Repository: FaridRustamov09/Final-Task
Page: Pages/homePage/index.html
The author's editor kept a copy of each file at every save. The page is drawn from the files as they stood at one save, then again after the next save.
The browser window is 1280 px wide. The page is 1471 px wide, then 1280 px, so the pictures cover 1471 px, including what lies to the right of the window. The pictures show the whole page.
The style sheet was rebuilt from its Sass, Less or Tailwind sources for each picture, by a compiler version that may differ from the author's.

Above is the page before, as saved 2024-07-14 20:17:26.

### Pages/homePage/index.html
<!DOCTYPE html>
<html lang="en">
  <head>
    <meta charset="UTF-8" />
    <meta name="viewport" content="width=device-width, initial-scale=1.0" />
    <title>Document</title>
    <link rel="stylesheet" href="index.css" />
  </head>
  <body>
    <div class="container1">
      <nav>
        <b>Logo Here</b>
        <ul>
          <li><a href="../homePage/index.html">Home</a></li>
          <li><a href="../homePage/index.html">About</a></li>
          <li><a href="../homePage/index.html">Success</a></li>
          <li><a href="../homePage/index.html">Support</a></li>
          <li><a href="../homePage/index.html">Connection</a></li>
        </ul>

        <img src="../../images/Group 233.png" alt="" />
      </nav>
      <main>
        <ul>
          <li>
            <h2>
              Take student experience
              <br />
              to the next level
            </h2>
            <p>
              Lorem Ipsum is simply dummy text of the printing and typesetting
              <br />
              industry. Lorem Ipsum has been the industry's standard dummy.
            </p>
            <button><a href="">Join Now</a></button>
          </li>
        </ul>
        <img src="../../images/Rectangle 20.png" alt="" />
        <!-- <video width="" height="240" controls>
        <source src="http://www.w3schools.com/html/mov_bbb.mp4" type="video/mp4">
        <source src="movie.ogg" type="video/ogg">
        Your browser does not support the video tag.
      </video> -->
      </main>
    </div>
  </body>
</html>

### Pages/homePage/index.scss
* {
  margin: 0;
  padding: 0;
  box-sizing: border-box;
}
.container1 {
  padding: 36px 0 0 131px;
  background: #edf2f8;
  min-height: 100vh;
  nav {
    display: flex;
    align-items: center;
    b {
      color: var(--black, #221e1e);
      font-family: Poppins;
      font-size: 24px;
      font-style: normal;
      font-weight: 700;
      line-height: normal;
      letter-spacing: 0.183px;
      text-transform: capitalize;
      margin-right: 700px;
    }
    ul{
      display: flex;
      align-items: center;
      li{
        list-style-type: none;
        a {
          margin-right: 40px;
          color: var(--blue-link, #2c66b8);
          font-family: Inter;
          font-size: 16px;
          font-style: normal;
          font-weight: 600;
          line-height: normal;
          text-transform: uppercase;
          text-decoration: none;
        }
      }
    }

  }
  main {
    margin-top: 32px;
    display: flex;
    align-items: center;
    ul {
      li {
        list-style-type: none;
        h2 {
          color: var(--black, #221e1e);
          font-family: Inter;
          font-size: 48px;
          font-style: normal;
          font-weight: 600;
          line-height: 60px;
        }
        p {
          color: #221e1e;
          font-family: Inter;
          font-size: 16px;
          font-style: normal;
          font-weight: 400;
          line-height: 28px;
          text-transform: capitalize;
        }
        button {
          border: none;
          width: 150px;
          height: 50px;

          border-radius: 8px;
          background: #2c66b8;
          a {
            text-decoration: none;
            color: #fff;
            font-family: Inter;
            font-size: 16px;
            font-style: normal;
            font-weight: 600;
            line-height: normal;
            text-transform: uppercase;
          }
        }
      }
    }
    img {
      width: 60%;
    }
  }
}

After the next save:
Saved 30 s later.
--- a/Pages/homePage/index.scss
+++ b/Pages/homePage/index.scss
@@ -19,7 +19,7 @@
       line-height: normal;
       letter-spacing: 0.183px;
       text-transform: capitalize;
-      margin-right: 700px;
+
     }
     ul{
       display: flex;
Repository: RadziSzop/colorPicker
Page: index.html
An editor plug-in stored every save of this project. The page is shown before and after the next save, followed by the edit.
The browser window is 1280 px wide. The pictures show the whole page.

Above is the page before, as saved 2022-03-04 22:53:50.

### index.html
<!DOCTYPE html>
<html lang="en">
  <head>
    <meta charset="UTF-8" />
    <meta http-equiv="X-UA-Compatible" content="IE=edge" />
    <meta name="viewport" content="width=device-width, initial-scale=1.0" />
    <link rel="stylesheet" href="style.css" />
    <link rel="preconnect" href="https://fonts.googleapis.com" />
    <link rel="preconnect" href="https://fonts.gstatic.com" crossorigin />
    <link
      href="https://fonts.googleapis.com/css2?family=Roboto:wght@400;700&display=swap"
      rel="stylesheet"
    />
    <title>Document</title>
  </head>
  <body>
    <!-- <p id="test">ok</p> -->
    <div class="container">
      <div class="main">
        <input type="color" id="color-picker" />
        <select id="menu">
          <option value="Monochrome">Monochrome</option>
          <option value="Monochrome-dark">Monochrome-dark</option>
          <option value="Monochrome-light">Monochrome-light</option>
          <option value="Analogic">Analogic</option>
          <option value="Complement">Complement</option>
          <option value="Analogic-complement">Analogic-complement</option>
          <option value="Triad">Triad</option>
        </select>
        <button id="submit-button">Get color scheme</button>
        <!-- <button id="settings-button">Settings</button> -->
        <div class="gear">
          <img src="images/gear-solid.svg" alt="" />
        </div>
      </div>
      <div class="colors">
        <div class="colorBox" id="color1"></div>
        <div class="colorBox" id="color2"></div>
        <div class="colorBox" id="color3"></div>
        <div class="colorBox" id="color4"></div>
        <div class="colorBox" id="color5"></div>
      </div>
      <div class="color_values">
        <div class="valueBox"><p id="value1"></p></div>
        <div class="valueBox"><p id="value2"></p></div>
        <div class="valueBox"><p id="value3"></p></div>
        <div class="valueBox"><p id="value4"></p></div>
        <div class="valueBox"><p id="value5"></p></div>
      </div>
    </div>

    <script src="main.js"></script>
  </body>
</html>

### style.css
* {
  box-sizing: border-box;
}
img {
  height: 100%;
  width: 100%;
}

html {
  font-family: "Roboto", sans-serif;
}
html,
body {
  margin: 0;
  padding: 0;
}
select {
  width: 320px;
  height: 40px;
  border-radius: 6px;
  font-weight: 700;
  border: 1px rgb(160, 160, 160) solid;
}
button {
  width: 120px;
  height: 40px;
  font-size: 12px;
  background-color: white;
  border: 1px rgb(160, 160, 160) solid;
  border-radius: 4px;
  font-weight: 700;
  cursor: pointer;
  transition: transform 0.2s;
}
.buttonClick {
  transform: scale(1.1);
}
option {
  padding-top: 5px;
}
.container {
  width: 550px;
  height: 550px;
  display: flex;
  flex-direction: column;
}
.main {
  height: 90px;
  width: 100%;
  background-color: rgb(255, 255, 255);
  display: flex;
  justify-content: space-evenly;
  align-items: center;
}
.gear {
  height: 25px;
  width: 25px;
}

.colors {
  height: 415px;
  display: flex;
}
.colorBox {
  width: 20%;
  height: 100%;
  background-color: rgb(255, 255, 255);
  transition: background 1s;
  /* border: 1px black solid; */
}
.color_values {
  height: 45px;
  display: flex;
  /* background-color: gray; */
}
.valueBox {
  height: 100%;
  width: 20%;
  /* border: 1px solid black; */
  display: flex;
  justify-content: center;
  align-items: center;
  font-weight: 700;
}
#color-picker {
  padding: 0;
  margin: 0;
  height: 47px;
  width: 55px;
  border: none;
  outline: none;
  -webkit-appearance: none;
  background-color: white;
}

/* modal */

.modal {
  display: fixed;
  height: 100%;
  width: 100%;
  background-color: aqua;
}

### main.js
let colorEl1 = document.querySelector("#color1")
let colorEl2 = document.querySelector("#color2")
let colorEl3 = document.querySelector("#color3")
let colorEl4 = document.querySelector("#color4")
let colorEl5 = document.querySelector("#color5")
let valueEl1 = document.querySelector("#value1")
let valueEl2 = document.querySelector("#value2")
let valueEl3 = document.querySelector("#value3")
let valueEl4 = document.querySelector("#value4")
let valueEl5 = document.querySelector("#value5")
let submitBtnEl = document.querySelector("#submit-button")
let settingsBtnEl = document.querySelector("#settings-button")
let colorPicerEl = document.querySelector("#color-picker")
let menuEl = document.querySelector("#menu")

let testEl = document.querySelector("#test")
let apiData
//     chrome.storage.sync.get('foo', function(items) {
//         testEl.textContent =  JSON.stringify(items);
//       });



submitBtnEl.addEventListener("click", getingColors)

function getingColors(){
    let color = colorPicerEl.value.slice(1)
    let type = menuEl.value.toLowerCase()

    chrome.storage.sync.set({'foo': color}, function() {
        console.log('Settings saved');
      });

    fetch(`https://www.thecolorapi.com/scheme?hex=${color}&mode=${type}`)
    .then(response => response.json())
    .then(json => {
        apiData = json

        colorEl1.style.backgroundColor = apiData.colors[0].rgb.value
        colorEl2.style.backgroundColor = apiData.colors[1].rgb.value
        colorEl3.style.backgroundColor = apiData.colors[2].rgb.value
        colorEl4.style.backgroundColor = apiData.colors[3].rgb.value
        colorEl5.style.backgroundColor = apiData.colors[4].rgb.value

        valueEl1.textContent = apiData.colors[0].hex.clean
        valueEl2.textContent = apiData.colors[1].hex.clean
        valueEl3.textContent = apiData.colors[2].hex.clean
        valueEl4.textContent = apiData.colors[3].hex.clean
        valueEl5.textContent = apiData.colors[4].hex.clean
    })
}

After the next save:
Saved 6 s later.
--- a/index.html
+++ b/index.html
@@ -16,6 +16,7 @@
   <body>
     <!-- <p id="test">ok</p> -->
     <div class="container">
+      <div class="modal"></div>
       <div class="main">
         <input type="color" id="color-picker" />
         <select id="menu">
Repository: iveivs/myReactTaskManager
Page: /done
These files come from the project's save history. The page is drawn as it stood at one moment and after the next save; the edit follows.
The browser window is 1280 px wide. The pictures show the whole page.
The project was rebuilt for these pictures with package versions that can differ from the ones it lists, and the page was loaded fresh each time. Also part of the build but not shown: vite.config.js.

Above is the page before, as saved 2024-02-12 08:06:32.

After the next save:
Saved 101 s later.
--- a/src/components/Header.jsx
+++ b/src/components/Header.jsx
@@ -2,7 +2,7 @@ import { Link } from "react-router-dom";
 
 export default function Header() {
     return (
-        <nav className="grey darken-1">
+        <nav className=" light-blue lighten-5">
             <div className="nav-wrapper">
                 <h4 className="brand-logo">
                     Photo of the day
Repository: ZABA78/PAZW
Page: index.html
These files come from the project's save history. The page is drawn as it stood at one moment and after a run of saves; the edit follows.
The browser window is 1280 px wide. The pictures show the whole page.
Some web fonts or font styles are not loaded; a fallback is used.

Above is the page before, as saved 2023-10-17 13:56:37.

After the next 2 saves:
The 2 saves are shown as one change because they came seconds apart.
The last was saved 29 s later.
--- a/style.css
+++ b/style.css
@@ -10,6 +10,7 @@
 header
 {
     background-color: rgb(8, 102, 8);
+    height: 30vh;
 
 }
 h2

**********

» Activity
In this listing, how many lines contain "size"? Give the number without explanation.

» Reply to the task
6